= ABOUT THIS EXERCISE =
Scan the records for "Commute" and copy each line that contains it.

= PROVIDED ENTRIES =
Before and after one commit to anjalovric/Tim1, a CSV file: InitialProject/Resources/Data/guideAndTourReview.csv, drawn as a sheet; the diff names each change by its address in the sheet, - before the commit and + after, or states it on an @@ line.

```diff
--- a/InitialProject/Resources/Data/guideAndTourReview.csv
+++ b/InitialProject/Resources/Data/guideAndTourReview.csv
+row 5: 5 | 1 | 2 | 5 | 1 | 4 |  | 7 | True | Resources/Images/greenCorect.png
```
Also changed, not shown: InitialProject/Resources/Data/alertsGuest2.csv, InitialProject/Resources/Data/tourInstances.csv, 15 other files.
--
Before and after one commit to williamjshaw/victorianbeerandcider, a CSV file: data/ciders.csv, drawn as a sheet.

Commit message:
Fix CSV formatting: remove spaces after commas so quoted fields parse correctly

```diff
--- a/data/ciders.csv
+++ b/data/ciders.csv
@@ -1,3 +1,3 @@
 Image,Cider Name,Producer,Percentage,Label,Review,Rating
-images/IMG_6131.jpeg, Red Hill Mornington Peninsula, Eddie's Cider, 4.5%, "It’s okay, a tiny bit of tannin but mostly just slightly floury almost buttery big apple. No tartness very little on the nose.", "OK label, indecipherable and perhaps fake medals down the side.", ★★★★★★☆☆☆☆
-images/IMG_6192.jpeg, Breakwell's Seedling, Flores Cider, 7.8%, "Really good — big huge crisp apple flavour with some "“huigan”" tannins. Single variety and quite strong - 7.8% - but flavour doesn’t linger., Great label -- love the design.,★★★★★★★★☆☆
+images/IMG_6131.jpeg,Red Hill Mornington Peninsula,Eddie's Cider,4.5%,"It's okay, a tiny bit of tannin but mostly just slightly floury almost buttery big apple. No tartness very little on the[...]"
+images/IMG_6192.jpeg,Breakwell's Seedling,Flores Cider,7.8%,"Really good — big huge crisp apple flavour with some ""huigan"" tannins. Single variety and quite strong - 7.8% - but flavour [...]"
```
--
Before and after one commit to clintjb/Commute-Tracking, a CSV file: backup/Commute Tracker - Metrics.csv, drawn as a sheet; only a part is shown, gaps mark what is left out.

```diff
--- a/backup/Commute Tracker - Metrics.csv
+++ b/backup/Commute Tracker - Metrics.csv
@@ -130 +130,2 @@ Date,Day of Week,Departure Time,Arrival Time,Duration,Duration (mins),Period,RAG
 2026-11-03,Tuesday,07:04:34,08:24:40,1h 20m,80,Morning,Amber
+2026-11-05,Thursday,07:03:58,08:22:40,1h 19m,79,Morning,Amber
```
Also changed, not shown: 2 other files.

= ANSWER BELOW =
Before and after one commit to clintjb/Commute-Tracking, a CSV file: backup/Commute Tracker - Metrics.csv, drawn as a sheet; only a part is shown, gaps mark what is left out.
--- a/backup/Commute Tracker - Metrics.csv
+++ b/backup/Commute Tracker - Metrics.csv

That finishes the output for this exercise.